Interestingly, while Pakistani authorities have routinely denied that the Jamaat was an Lashkar front, Malik noted that Zaki-ur-Rehman Lakhvi was both a "commander" of the LeT and the head of JuD's unit in Pakistan-controlled Kashmir. In addition, Malik specified a list of Lashkar/Jamaat publications that will be proscribed going forward. One of these publications is the weekly "Ghazva" or "Holy Raid." Pakistani journalist Amir Mir reported last week that the Ghazva was still available in news stands all over Pakistan and that the latest issue called the Mumbai atrocities a "historic victory for Muslim warriors." The weekly also claimed that in 2008, over 4,500 Pakistani mothers "donated "one son each and 83 mothers two sons each to the Jamaat for waging jihad.
He also said several training camps have been closed and the group's websites has been shut down. The English version of Jamaat-ud Dawa's website, www.jamatdawah.org is no longer active. Notably however, Malik dodged questions on whether the Jamaat/Lashkar leaders in detention would be charged with offenses, leading to fears that these men might be released quietly once the international scrutiny on Pakistan dies down, as was evidenced in the aftermath of previous terror attacks linked to Pakistani jihadists.
But some of Pakistan's actions against the terror groups have been less than encouraging. Saeed's house arrest has been described as "a forced vacation." Police idly stand guard at the home as visitors come and go and deliveries are made. Saeed has been seen leaving his home to preach at a mosque in his neighborhood while police stood by.

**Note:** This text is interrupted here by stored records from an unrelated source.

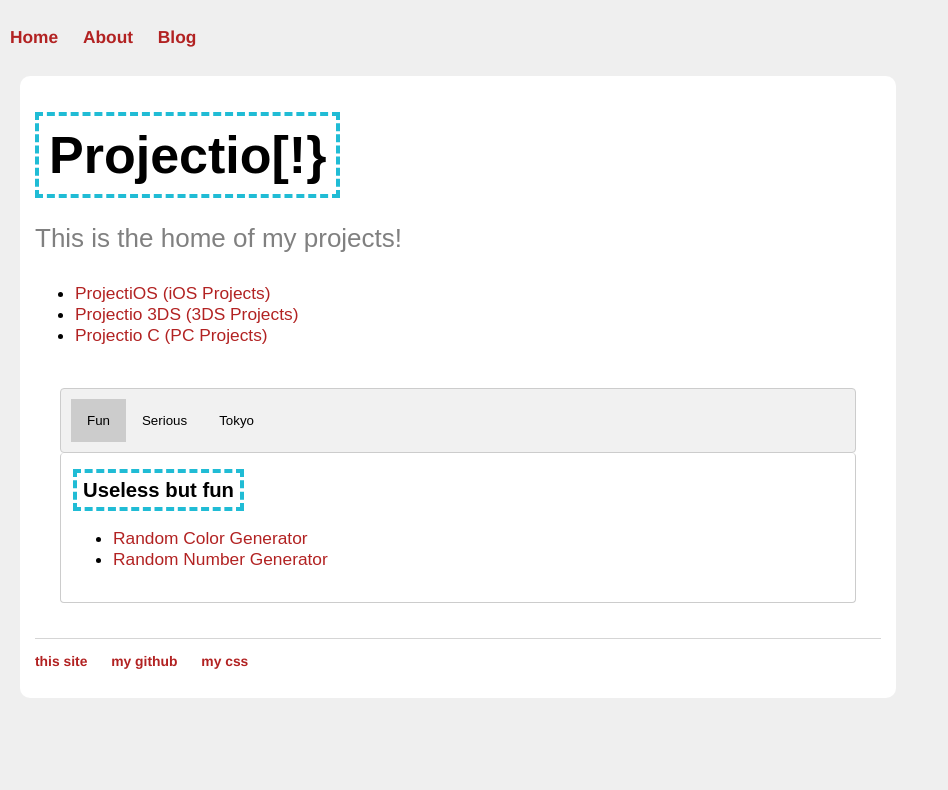
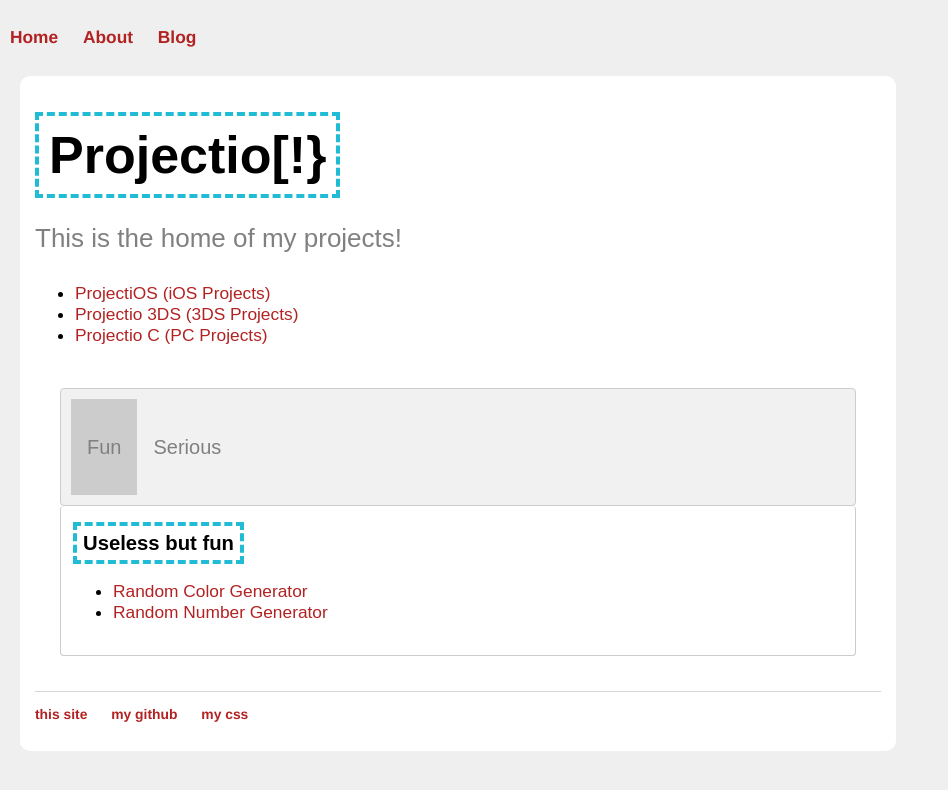
Before and after one commit to Samplasion/samplasion.github.iold, a Jekyll site: the page built from index.html, in a window 1280 px wide. Shown: the top 790 px of the page, without its empty margins (0-948 px from the left). Built offline with Jekyll 4.4.1, drawn with Linux system fonts in a browser that asks for light colours; a script that is not in the unit is left out.

Commit message:
Update index.html

```diff
--- a/index.html
+++ b/index.html
@@ -13,9 +13,8 @@ title: Home
   <div>
   <div class="section">
   <div class="tab">
-  <button class="tablinks" onclick="openCity(event, 'Fun')" id="defaultOpen">Fun</button>
-  <button class="tablinks" onclick="openCity(event, 'Serious')">Serious</button>
-  <button class="tablinks" onclick="openCity(event, 'Tokyo')">Tokyo</button>
+  <button class="tablinks" onclick="openCity(event, 'Fun')" id="defaultOpen"><p>Fun</p></button>
+  <button class="tablinks" onclick="openCity(event, 'Serious')"><p>Serious</p></button>
 </div>
 
 <div id="Fun" class="tabcontent">
@@ -31,11 +30,6 @@ title: Home
   <li>Nothing else :/</li>
   </ul></p>
 </div>
-
-<div id="Tokyo" class="tabcontent">
-  <h3>Tokyo</h3>
-  <p>Tokyo is the capital of Japan.</p>
-</div>
   </div>
 
   <script src="script.js"></script>
```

The Markaz-e-Taiba, the sprawling Jamaat-ud Dawa campus in Muridke that serves as the group's headquarters, is still in operation. In late December, the Times Online reported the Muridke complex is "functioning normally with no sign of any police presence."
The Jamaat-ud Dawa runs more than 500 madrassas and other schools throughout Pakistan, as well as scores of regional and local offices throughout the country. But many of these schools and offices are still open. According to Pakistan's interior ministry, the government issued orders to the four provincial governments that instructed these schools to remain open. The provincial governments may take over administration of schools.